Kaelen Bell

ELIO
ELIO’S HELL
(Independent)


The title of Charli XCX’s protege may be an overwhelming scarlet A, but ELIO is in full control of his own brush as he descends through the nine circles of hell. ELIO’S HELL sees the futurist’s confident take on Toronto pop (“Brain’s like Aristotle/Face like Harry Styles”) at its most cohesive, largely eschewing the dreamier ballad of Can you hear me now? notable “@elio.irl” for embracing a compressed dance-pop bent. She inflects her voice with fluidity for anguished, child-terrible kisses (“9 Lives,” “Godly Behaviour”) and breathless sugar rushes (“SUPERPOSE,” “Vitamins”), even managing to cleverly crop his struggles with anxiety (“I LOVE MY BRAIN!”, “On my chest”).
Megan LaPierre

Rachel Hickey
So long
(Independent)


After debuting in 2021 Cope, the second EP from Kitchener-Waterloo singer-songwriter Rachel Hickey leaves nothing unwritten. With guest appearances from Toronto’s Marshall Veroni and Barrie’s Jessie Gosling and Jessica Spurrell, the Collegiate A Cappella champion’s smooth, moonlight-infused voice radiates luminescence from the center of each track’s melancholy mood. over a pared-back palette of brushed percussion, acoustic guitar and shimmering piano.
Megan LaPierre

Canal Tres
“Can’t Get Enough”
(GOD MODE)


It’s no secret that the house revival (no pun intended) is here. Though effortless, the resurgence of the genre has been engulfing us for a hot minute. After recording many of my days in the throes of the pandemic, Channel Tres might finally seize its mainstream moment with “Just Can’t Get Enough.” A stellar sample of Teddy Pendergrass’ “The More I Get, The More I Want” and Tres’ deadpan yet sultry vocals make for an endlessly groovy track that just won’t stop.
Sydney Brazil

Rot
hissing
(Earache)


​Do you remember Biquette, the “punk rock goat” who was photographed in the front row during a Wormrot show organized in France? She clearly made a lasting impression on the Singaporean band, who firmly established themselves as the GOATs of grindcore on a furious fourth studio album. hissing, an effort of unbridled wickedness running through each of its musical twists. A standout performance by vocalist and co-founder Arif Suhaimi sadly also marks his last with the trio.
Calum Slingerland

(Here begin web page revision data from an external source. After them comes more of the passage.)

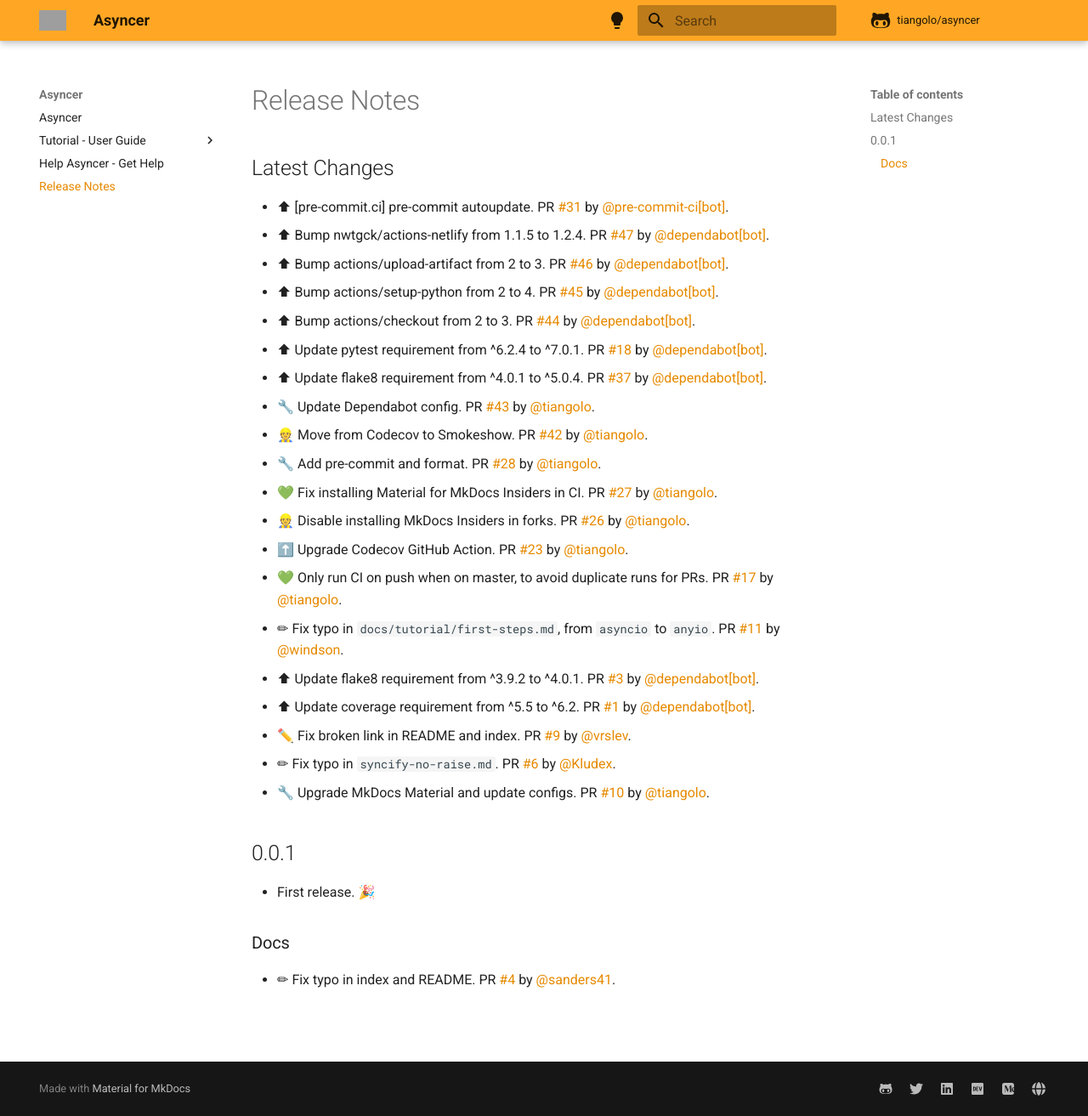
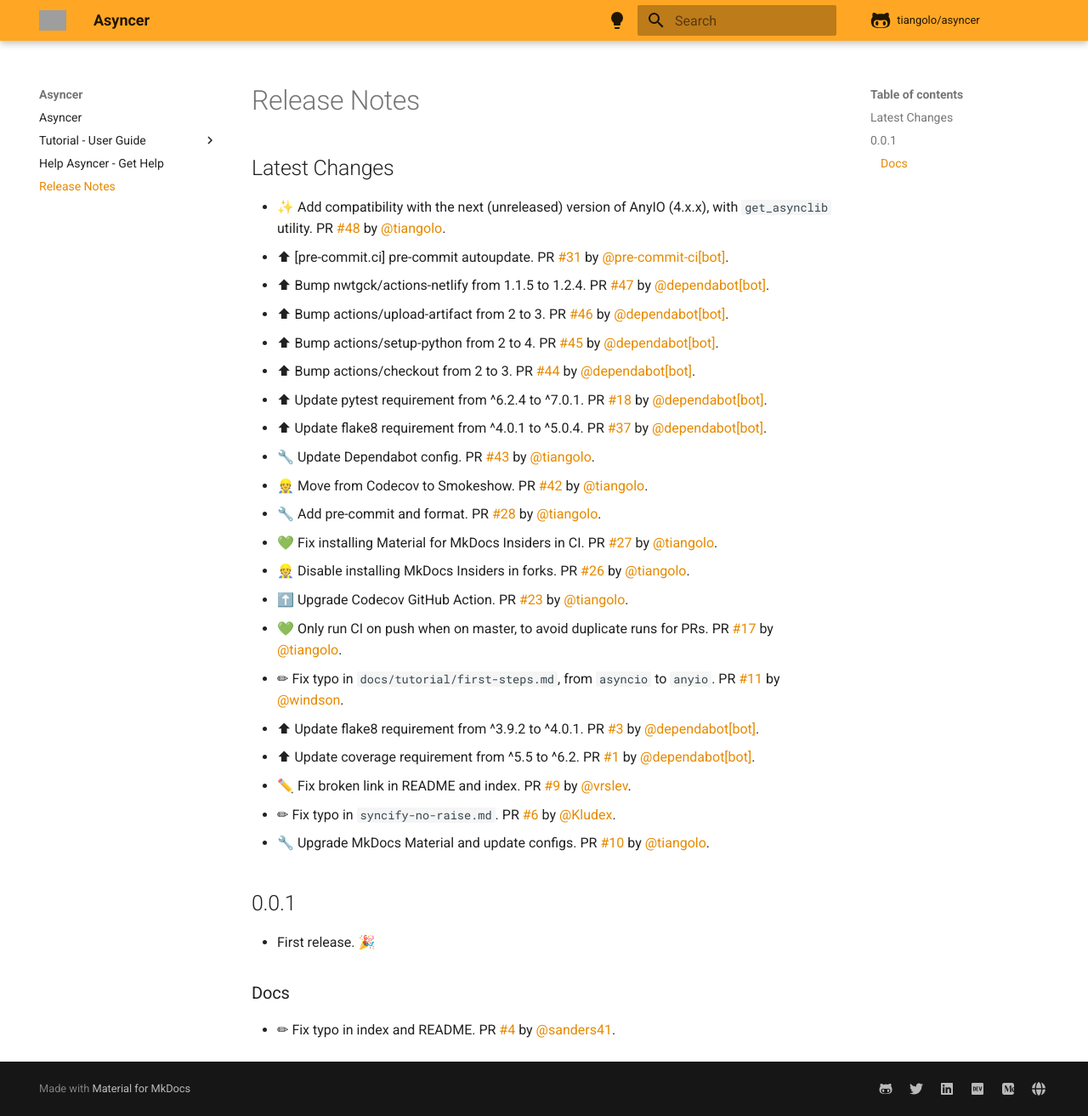
Before and after one commit to fastapi/asyncer, an MkDocs documentation site: the page built from docs/release-notes.md, in a window 1280 px wide and 1313 px high. Shown: the whole window at 85% size. Built offline with MkDocs 1.6.1 and Material for MkDocs 9.7.7, drawn with Linux system fonts in a browser that asks for light colours; comment, search, counter and statistics services are not loaded; grey boxes are pictures that could not be loaded.

Commit message:
📝 Update release notes

```diff
--- a/docs/release-notes.md
+++ b/docs/release-notes.md
@@ -2,6 +2,7 @@
 
 ## Latest Changes
 
+* ✨ Add compatibility with the next (unreleased) version of AnyIO (4.x.x), with `get_asynclib` utility. PR [#48](https://github.com/tiangolo/asyncer/pull/48) by [@tiangolo](https://github.com/tiangolo).
 * ⬆ [pre-commit.ci] pre-commit autoupdate. PR [#31](https://github.com/tiangolo/asyncer/pull/31) by [@pre-commit-ci[bot]](https://github.com/apps/pre-commit-ci).
 * ⬆ Bump nwtgck/actions-netlify from 1.1.5 to 1.2.4. PR [#47](https://github.com/tiangolo/asyncer/pull/47) by [@dependabot[bot]](https://github.com/apps/dependabot).
 * ⬆ Bump actions/upload-artifact from 2 to 3. PR [#46](https://github.com/tiangolo/asyncer/pull/46) by [@dependabot[bot]](https://github.com/apps/dependabot).
```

The Zolas
“Craigslist Killer”https://exclaim.ca/”My Limits”
(organ of light)



Last years reborn was a career high for the longtime Vancouver indie rock band (and one of Exclaim!’s Top 50 Albums of 2021), so they wisely returned to those sessions to dig up these stellar snippets, which reveal new layers of the album’s electro-Britpop sound. Read our Questionnaire interview with leader Zach Gray.
Alex Hudson